If the Democratic Party decides to continue serving up sand, then it’s time for progressives to walk. Let the battle begin.

Time for progressives to walk? Sorry, as far as I'm concerned, that bus left a long time, ago, but too many progressive authors - Chomsky, Solomon, Reich - have been clinging to the lesser of two evils life raft for decades, right on up through this last presidential fiasco of an election.

As for Bernie Sanders, I'm long past the point of listening. I stopped when he threw all his supporters under the Clinton bus. The only way he will get my attention, again, is with action, not more words. He can either put up or shut up.


#9

Within a year of the formation of the Democratic Leadership Council (DLC) the new Democratic Party showed its hand by passing what they continue to call "bipartisan 1986 tax reform", the most regressive tax reform in US history. The percentage of voters who identify as Democrats that had been declining since 1960 accelerated and continues to decline today.


#10

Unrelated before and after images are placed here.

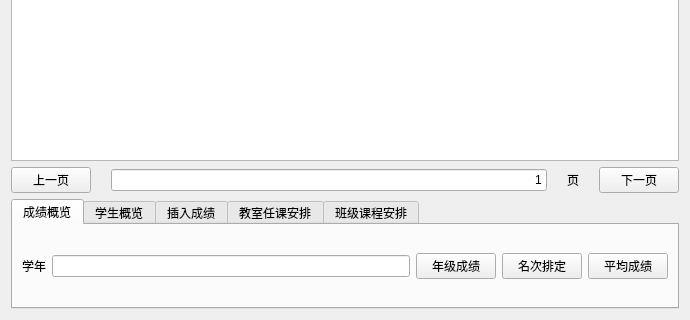
Above: src/MainWindow.ui from lixiao189/grade-manager before the change; both pictures show x 0 to 690 and y 180 to 500 of the 690 by 500 pixel window. Below: the same form after it.
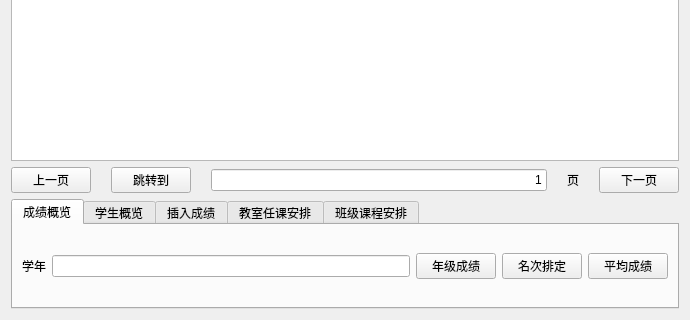
That is the form after the change.

Commit message: get all grade function finished

```diff
--- a/src/MainWindow.ui
+++ b/src/MainWindow.ui
@@ -49,7 +49,20 @@
       </widget>
      </item>
      <item>
-      <widget class="QLineEdit" name="lineEdit">
+      <widget class="QPushButton" name="jump_button">
+       <property name="sizePolicy">
+        <sizepolicy hsizetype="Fixed" vsizetype="Fixed">
+         <horstretch>0</horstretch>
+         <verstretch>0</verstretch>
+        </sizepolicy>
+       </property>
+       <property name="text">
+        <string>跳转到</string>
+       </property>
+      </widget>
+     </item>
+     <item>
+      <widget class="QLineEdit" name="page_num_input">
        <property name="sizePolicy">
         <sizepolicy hsizetype="Preferred" vsizetype="Fixed">
          <horstretch>0</horstretch>
@@ -62,6 +75,9 @@
        <property name="alignment">
         <set>Qt::AlignRight|Qt::AlignTrailing|Qt::AlignVCenter</set>
        </property>
+       <property name="placeholderText">
+        <string>1</string>
+       </property>
       </widget>
      </item>
      <item>
```
Left out of the diff: 10 changed lines with no effect on the pictures. The commit also changes 2 other files.
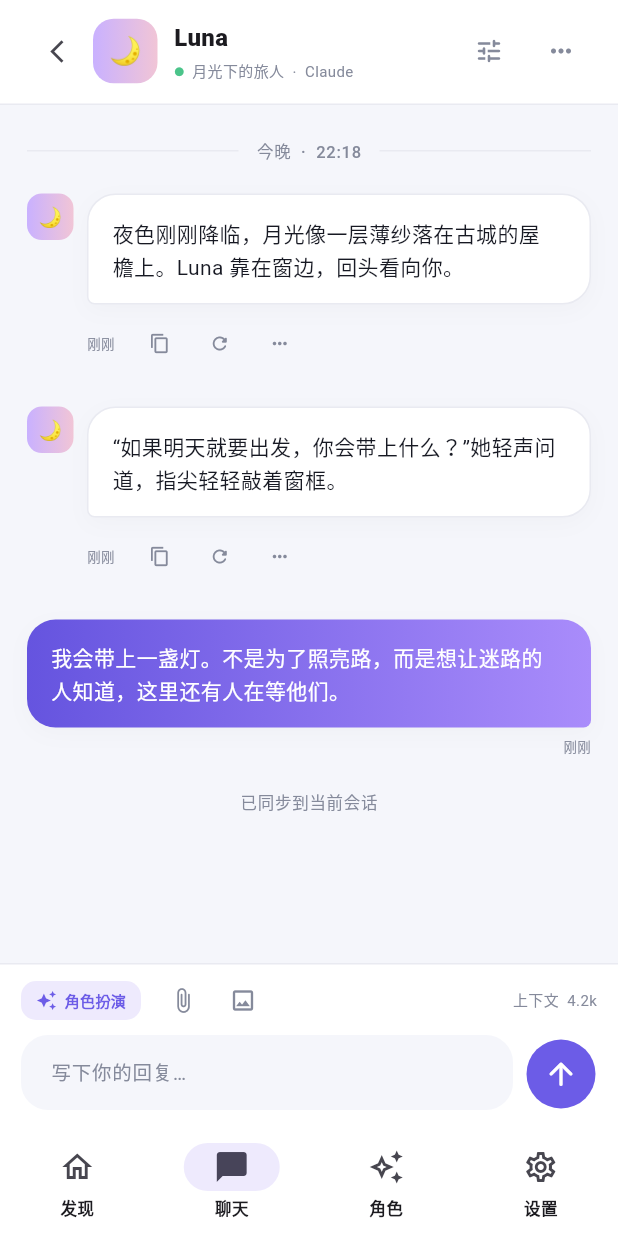
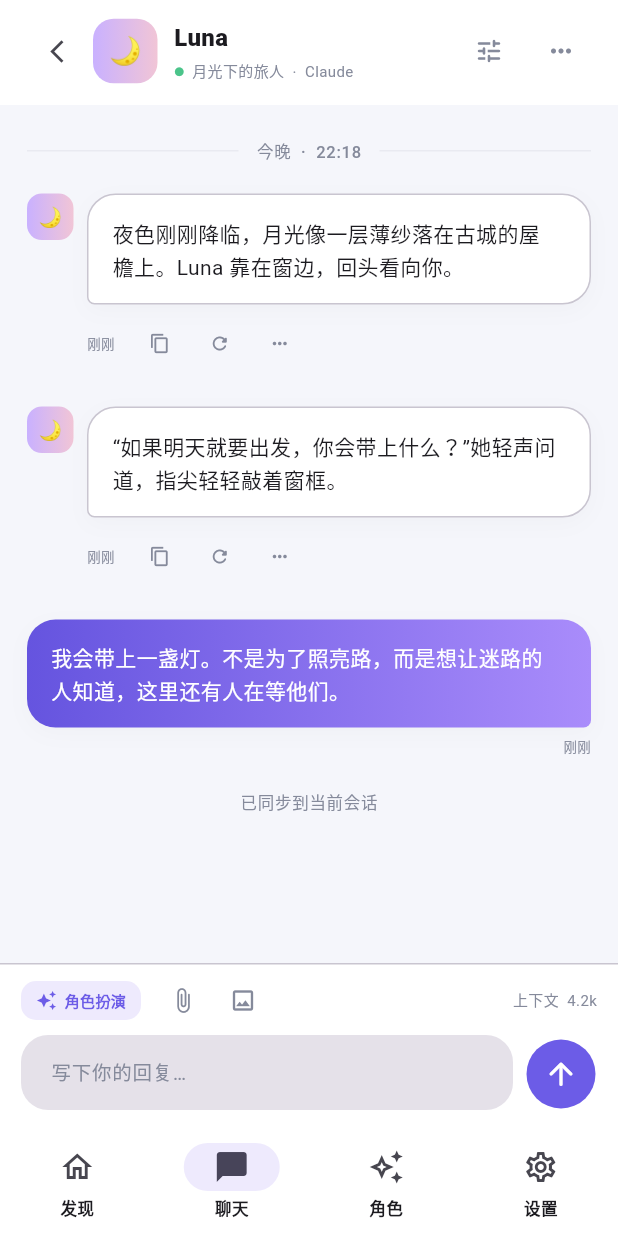
Before and after one commit to barbosaglibby41-sys/Suicang, a Flutter app: the ChatScreen screen opened by its route, on a phone screen of 412 x 824 dp. Run offline on Flutter 3.47's test engine with Material 3 defaults, Android fonts, the phone set to English and light mode, and no system bars; our stand-ins replace dio, flutter_riverpod, go_router; Roboto replaces fonts that are missing (SF Pro Display).

Commit message:
feat: improve chat dark mode readability

```diff
--- a/lib/features/chat/presentation/chat_screen.dart
+++ b/lib/features/chat/presentation/chat_screen.dart
@@ -49,7 +49,7 @@ class _ChatScreenState extends ConsumerState<ChatScreen> {
     ];
 
     return Scaffold(
-      backgroundColor: SuicangTheme.background,
+      backgroundColor: Theme.of(context).scaffoldBackgroundColor,
       body: Column(
         children: [
           const _ChatHeader(),
@@ -83,12 +83,14 @@ class _ChatHeader extends StatelessWidget {
 
   @override
   Widget build(BuildContext context) {
-    final surface = Theme.of(context).colorScheme.surface;
+    final scheme = Theme.of(context).colorScheme;
+    final surface = scheme.surface;
     return Container(
+      color: scheme.surface,
       padding: const EdgeInsets.fromLTRB(14, 10, 14, 11),
       decoration: BoxDecoration(
         color: surface,
-        border: const Border(bottom: BorderSide(color: SuicangTheme.line)),
+        border: Border(bottom: BorderSide(color: scheme.outlineVariant)),
       ),
       child: Row(
         children: [
@@ -164,7 +166,9 @@ class _MessageTile extends StatelessWidget {
   @override
   Widget build(BuildContext context) {
     final user = message.role == MessageRole.user;
-    final surface = Theme.of(context).colorScheme.surface;
+    final scheme = Theme.of(context).colorScheme;
+    final surface = scheme.surface;
+    final bubbleText = scheme.onSurface;
     return Padding(
       padding: const EdgeInsets.only(bottom: 22),
       child: Row(
@@ -188,12 +192,12 @@ class _MessageTile extends StatelessWidget {
                       bottomLeft: Radius.circular(user ? 19 : 5),
                       bottomRight: Radius.circular(user ? 5 : 19),
                     ),
-                    border: user ? null : Border.all(color: SuicangTheme.line),
+                    border: user ? null : Border.all(color: scheme.outlineVariant),
                     boxShadow: [BoxShadow(color: Colors.black.withOpacity(.025), blurRadius: 12, offset: const Offset(0, 4))],
                   ),
                   child: SelectableText(
                     message.content,
-                    style: TextStyle(color: user ? Colors.white : SuicangTheme.ink, height: 1.52, fontSize: 14),
+                    style: TextStyle(color: user ? Colors.white : bubbleText, height: 1.52, fontSize: 14),
                   ),
                 ),
                 const SizedBox(height: 6),
@@ -296,10 +300,12 @@ class _Composer extends StatelessWidget {
 
   @override
   Widget build(BuildContext context) {
-    final surface = Theme.of(context).colorScheme.surface;
+    final scheme = Theme.of(context).colorScheme;
+    final surface = scheme.surface;
+    final fieldFill = scheme.surfaceContainerHighest;
     return Container(
       padding: const EdgeInsets.fromLTRB(14, 8, 14, 12),
-      decoration: BoxDecoration(color: surface, border: const Border(top: BorderSide(color: SuicangTheme.line))),
+      decoration: BoxDecoration(color: surface, border: Border(top: BorderSide(color: scheme.outlineVariant))),
       child: SafeArea(
         top: false,
         child: Column(
@@ -331,7 +337,7 @@ class _Composer extends StatelessWidget {
                       hintText: generating ? 'Luna 正在思考…' : '写下你的回复…',
                       hintStyle: const TextStyle(fontSize: 13, color: SuicangTheme.muted),
                       filled: true,
-                      fillColor: SuicangTheme.background,
+                      fillColor: fieldFill,
                       border: OutlineInputBorder(borderRadius: BorderRadius.circular(18), borderSide: BorderSide.none),
                       contentPadding: const EdgeInsets.symmetric(horizontal: 16, vertical: 13),
                     ),
```
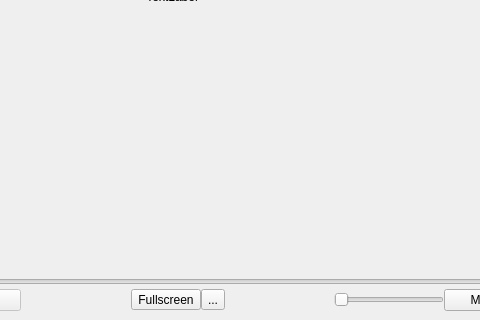
vkohaupt/vokoscreenNG, file src/player/player.ui: the form before one commit; both pictures show x 228 to 708 and y 280 to 600 of the 800 by 600 pixel window.
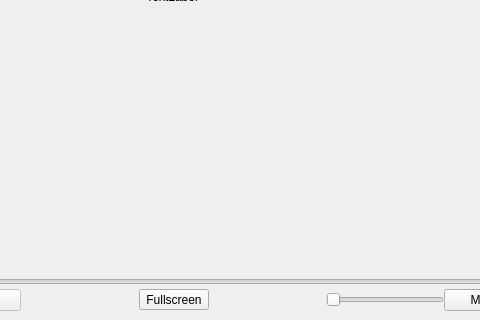
The form after the commit.

Commit message: now we can move menuebar in player

Patch:
```diff
--- a/src/player/player.ui
+++ b/src/player/player.ui
@@ -194,13 +194,6 @@
              </property>
             </widget>
            </item>
-           <item>
-            <widget class="QToolButton" name="toolButtonMove">
-             <property name="text">
-              <string>...</string>
-             </property>
-            </widget>
-           </item>
            <item>
             <spacer name="horizontalSpacer">
              <property name="orientation">
```
The commit also changes 4 other files.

Why are there so few genuine progressive leaders? The people want leaders, but hardly anybody has the courage to walk the walk and to face the ridicule that goes along with being a progressive. Ralph Nader worked tirelessly to improve society for everybody and he would have made a great president, (he never cared about being a rich man). We missed the boat by not voting for him when we had the chance. In the last election people failed to recognize the most concerned leader in the race, Jill Stein. She was simply dismissed because she didn't carry the stupid D or stupid R label. I think I just answered my opening question. We don't take our selfless, committed, progressive leaders seriously enough until it's too late. Americans need to learn to recognize a leader of substance and then to vote for him/her. Clinton or Trump didn't fit that description.


#11

I've always voted for those beautiful principled losers. Nader included.

Stein too. Just can't seem to shed the vision I have of a decent functional world.

With leaders to match.

Maybe a couple dozen more lifetimes down the road I'll get to experience it.


#12

It's not so complicated. The Dem voting base had long consisted of the masses -- poor and middle class, workers and the jobless, for the common good. This base was split apart by the Clinton wing some 20 years ago. The past eight years confirmed that this split is permanent.

Trump is so alarming that Clinton actually did win the majority of votes, but Trump is well ahead in the Electoral College count. The E.C. will will formally release their final decision on Dec.19. See: http://www.270towin.com/maps/2016-actual-electoral-map


#13

Walt Kelly's swamp dweller Congersman Frog (of Pogo fame) said this:

I'll tell you, son, the minority got us out-numbered!


#15

The battle has already been lost as has the soul of the USA.


#17

And the time to walk should have been made at least after the first Clinton admin ...


#18

We keep hearing "if the DP doesn't do such and such. then ..." and the DP never does decide to do that, so when does the "then" become now?

Seriously, Ellison's appt as DNC head would be all it would take for you to decide to stay with the DP?


#19

Sanders is with the DP 'til death do them part - "my party right or wrong" ...


#20

He stopped "putting up" some time ago, but never fear, he won't "shut up" - unless he is told to do so, again ...


#21

That's a big Yup!!


#22

And Pogo's classic line - We have met the enemy and they is us ...